* [BRIEF]: Once every line below with "type" has been counted, state the total and nothing else.

* [SUPPLIED MATERIAL]:
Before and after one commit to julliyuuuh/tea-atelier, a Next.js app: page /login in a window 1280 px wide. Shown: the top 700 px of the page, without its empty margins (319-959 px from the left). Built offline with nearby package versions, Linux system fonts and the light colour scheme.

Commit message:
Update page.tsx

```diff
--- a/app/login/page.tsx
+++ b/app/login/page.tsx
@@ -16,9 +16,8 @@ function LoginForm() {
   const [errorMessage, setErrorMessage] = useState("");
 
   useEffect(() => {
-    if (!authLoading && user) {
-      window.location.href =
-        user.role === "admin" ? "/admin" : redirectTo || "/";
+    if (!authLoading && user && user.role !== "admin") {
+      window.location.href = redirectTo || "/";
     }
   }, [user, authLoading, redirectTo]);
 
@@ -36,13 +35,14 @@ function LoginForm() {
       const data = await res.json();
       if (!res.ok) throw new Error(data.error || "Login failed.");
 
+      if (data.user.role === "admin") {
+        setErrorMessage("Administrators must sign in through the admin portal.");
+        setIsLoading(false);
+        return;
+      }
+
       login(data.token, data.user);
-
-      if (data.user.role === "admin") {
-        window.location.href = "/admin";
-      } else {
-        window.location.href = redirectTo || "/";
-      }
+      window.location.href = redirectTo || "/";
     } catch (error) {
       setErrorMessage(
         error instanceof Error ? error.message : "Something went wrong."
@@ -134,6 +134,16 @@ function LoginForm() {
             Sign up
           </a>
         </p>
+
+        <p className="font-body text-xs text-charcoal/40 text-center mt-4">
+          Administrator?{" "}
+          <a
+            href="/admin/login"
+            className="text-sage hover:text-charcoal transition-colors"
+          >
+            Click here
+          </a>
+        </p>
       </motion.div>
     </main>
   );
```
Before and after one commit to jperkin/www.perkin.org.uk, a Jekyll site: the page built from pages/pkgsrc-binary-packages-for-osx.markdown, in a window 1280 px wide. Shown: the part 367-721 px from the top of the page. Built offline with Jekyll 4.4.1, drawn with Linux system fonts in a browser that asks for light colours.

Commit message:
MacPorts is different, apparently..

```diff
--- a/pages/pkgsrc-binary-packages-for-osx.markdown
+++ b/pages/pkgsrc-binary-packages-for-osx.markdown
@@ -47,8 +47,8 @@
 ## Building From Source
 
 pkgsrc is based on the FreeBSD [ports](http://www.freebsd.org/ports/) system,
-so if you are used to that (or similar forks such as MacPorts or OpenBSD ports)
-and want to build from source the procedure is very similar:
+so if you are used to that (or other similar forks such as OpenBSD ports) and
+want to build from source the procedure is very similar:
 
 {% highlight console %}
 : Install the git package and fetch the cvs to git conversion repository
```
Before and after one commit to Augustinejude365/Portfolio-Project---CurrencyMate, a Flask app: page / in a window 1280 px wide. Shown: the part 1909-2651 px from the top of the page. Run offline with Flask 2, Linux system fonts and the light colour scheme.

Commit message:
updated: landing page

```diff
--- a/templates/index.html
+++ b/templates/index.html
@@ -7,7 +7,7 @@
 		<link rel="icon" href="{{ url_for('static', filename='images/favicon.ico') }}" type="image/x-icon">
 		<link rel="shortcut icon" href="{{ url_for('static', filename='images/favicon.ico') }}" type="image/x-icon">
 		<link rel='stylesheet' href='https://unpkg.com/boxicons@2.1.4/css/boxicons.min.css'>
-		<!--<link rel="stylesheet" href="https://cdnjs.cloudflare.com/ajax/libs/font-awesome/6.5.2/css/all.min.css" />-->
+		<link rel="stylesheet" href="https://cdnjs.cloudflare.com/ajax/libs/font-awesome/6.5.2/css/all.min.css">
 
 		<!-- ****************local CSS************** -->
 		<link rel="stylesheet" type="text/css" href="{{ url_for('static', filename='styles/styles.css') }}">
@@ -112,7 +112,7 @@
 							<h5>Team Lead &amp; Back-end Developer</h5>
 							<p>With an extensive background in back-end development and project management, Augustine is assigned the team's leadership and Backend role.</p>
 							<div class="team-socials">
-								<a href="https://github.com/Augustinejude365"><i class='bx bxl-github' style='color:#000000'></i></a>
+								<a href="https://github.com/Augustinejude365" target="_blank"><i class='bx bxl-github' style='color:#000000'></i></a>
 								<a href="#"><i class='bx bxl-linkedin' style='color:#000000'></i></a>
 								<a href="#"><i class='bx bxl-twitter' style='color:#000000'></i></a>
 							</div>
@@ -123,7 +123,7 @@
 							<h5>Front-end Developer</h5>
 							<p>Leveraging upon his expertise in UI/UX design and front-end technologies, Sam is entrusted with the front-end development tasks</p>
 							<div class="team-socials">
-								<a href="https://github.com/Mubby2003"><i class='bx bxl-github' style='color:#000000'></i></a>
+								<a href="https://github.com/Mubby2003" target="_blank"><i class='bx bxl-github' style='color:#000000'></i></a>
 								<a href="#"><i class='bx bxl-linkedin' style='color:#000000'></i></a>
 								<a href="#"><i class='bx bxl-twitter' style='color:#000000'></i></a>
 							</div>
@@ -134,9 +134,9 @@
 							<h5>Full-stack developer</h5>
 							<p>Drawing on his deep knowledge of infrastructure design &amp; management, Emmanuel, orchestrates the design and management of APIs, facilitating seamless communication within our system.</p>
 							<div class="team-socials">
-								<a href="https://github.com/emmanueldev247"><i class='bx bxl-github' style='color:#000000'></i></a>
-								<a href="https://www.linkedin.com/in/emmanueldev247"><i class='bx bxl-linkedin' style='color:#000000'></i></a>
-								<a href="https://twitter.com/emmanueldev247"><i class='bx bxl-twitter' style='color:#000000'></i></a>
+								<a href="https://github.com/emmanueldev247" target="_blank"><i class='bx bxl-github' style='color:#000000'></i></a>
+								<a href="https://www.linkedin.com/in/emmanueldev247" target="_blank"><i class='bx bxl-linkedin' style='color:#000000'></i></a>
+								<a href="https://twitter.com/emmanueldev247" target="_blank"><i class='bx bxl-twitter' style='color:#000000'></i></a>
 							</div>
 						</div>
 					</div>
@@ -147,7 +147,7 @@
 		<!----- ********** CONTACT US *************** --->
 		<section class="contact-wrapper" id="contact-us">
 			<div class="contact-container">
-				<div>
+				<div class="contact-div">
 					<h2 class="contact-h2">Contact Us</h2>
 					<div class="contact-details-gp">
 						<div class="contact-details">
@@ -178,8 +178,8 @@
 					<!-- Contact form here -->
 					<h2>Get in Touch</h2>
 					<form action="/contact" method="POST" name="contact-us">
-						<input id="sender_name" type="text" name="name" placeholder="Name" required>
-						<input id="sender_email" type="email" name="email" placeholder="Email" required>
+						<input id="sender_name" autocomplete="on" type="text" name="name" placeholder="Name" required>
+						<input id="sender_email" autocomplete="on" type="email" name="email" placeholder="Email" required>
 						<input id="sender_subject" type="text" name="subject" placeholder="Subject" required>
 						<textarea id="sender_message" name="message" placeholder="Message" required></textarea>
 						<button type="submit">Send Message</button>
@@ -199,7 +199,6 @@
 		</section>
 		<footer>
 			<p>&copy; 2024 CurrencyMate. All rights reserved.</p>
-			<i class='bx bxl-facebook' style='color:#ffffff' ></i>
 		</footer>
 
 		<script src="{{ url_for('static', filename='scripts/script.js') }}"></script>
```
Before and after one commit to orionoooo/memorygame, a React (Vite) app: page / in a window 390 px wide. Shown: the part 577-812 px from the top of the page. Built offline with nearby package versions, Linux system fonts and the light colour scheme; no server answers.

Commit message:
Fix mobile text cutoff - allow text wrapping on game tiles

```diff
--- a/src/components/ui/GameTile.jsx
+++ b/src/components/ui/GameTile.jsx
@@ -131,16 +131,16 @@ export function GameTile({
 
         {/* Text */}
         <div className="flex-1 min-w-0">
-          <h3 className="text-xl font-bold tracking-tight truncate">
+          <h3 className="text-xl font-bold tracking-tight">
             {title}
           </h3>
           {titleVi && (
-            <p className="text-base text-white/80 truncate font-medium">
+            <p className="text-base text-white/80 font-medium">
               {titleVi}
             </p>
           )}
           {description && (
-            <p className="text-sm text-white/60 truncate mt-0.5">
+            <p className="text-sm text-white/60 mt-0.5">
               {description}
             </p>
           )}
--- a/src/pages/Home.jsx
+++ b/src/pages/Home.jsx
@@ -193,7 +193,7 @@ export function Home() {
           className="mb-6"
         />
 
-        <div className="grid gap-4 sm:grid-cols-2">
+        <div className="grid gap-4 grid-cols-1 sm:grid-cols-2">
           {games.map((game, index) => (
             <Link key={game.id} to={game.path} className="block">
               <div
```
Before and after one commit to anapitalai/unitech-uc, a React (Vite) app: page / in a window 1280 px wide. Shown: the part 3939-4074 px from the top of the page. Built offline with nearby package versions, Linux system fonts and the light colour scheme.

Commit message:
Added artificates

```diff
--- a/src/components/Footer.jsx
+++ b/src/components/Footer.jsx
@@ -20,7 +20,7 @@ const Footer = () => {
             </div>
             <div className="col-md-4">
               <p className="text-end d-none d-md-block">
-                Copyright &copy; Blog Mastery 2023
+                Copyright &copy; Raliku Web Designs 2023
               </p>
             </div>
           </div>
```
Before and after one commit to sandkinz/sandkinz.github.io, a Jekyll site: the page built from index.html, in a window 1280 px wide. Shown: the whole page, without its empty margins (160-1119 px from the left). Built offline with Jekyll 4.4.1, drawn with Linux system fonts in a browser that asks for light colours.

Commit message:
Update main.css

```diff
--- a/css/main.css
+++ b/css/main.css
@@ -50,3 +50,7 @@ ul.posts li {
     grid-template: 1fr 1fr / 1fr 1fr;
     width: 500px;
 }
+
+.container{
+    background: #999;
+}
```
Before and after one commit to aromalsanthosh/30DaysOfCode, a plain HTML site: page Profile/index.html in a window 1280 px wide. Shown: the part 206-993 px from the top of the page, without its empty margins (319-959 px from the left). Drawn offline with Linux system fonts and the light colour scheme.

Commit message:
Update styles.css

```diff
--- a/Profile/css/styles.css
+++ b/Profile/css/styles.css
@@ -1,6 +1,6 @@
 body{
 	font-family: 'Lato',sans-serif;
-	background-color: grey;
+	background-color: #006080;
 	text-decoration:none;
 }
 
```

* [ANSWER AREA]: 9